DIRECTIONS FOR THIS TASK =>
No pictures go into the copy. Write out every line below exactly.
....
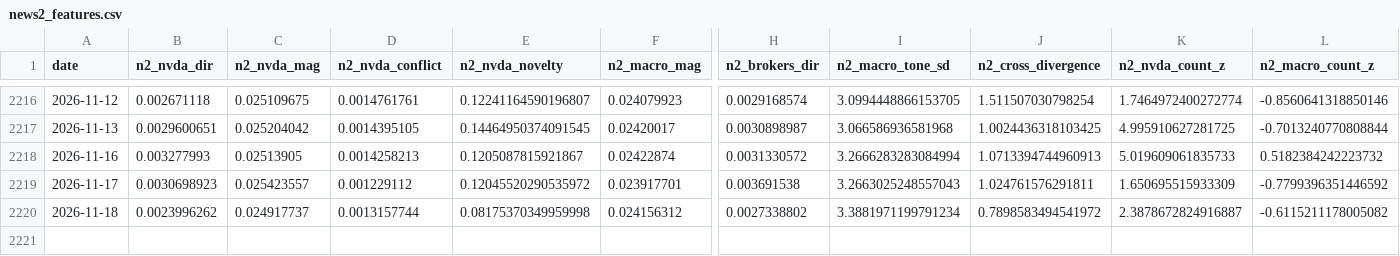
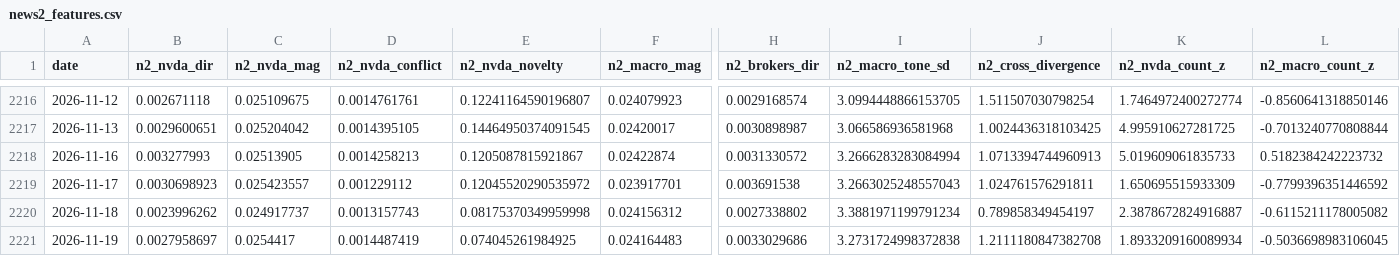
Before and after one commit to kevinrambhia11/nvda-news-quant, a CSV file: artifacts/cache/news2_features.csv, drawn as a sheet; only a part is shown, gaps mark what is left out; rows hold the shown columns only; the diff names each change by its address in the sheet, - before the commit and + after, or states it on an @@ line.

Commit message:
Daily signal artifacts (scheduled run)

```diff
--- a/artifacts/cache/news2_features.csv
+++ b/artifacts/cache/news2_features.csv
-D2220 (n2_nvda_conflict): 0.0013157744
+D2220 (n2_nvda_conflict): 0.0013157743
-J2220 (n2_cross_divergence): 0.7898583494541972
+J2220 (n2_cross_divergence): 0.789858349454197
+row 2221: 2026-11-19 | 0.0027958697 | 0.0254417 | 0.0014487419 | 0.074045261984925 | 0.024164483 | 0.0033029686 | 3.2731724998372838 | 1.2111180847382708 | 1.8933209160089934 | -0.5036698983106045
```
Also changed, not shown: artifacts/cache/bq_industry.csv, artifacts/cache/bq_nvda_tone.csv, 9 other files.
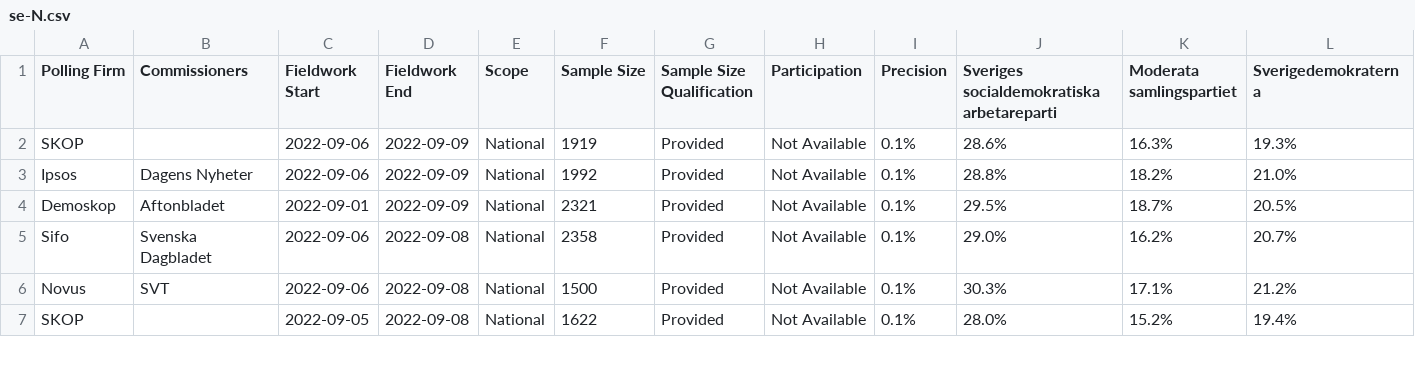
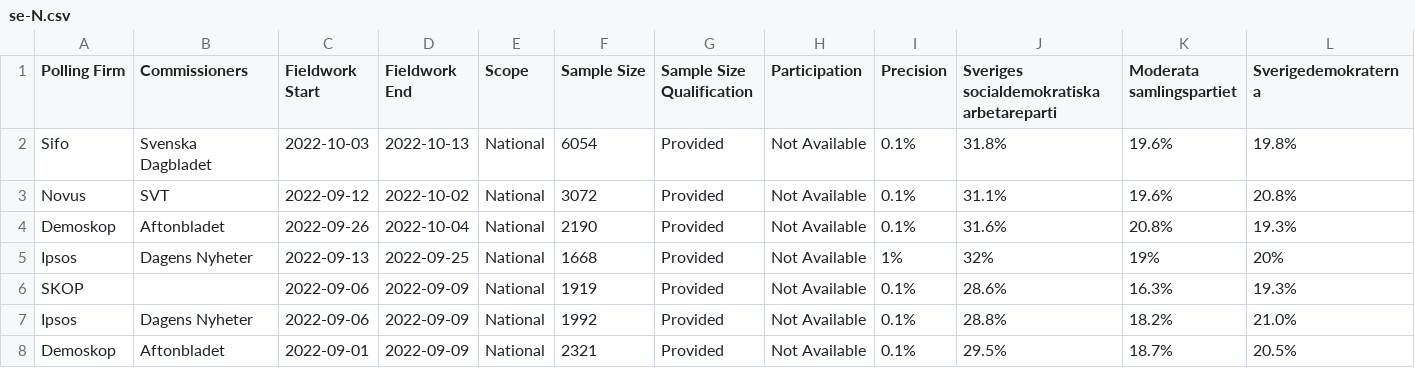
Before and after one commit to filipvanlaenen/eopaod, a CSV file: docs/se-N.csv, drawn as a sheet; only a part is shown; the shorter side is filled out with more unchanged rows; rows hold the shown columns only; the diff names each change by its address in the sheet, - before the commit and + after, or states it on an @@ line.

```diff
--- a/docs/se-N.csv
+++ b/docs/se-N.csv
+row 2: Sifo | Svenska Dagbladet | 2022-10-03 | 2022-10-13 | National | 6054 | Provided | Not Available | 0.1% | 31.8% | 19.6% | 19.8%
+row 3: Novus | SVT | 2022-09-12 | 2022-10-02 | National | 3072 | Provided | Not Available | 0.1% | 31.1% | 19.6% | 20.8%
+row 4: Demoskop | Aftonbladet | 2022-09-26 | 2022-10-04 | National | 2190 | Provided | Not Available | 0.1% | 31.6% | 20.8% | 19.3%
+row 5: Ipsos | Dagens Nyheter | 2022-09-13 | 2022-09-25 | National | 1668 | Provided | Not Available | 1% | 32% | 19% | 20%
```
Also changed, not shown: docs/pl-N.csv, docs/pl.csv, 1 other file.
....
OUTPUT FOR THIS EXERCISE =>
Before and after one commit to kevinrambhia11/nvda-news-quant, a CSV file: artifacts/cache/news2_features.csv, drawn as a sheet; only a part is shown, gaps mark what is left out; rows hold the shown columns only; the diff names each change by its address in the sheet, - before the commit and + after, or states it on an @@ line.

Commit message:
Daily signal artifacts (scheduled run)

```diff
--- a/artifacts/cache/news2_features.csv
+++ b/artifacts/cache/news2_features.csv
-D2220 (n2_nvda_conflict): 0.0013157744
+D2220 (n2_nvda_conflict): 0.0013157743
-J2220 (n2_cross_divergence): 0.7898583494541972
+J2220 (n2_cross_divergence): 0.789858349454197
+row 2221: 2026-11-19 | 0.0027958697 | 0.0254417 | 0.0014487419 | 0.074045261984925 | 0.024164483 | 0.0033029686 | 3.2731724998372838 | 1.2111180847382708 | 1.8933209160089934 | -0.5036698983106045
```
Also changed, not shown: artifacts/cache/bq_industry.csv, artifacts/cache/bq_nvda_tone.csv, 9 other files.
Before and after one commit to filipvanlaenen/eopaod, a CSV file: docs/se-N.csv, drawn as a sheet; only a part is shown; the shorter side is filled out with more unchanged rows; rows hold the shown columns only; the diff names each change by its address in the sheet, - before the commit and + after, or states it on an @@ line.

```diff
--- a/docs/se-N.csv
+++ b/docs/se-N.csv
+row 2: Sifo | Svenska Dagbladet | 2022-10-03 | 2022-10-13 | National | 6054 | Provided | Not Available | 0.1% | 31.8% | 19.6% | 19.8%
+row 3: Novus | SVT | 2022-09-12 | 2022-10-02 | National | 3072 | Provided | Not Available | 0.1% | 31.1% | 19.6% | 20.8%
+row 4: Demoskop | Aftonbladet | 2022-09-26 | 2022-10-04 | National | 2190 | Provided | Not Available | 0.1% | 31.6% | 20.8% | 19.3%
+row 5: Ipsos | Dagens Nyheter | 2022-09-13 | 2022-09-25 | National | 1668 | Provided | Not Available | 1% | 32% | 19% | 20%
```
Also changed, not shown: docs/pl-N.csv, docs/pl.csv, 1 other file.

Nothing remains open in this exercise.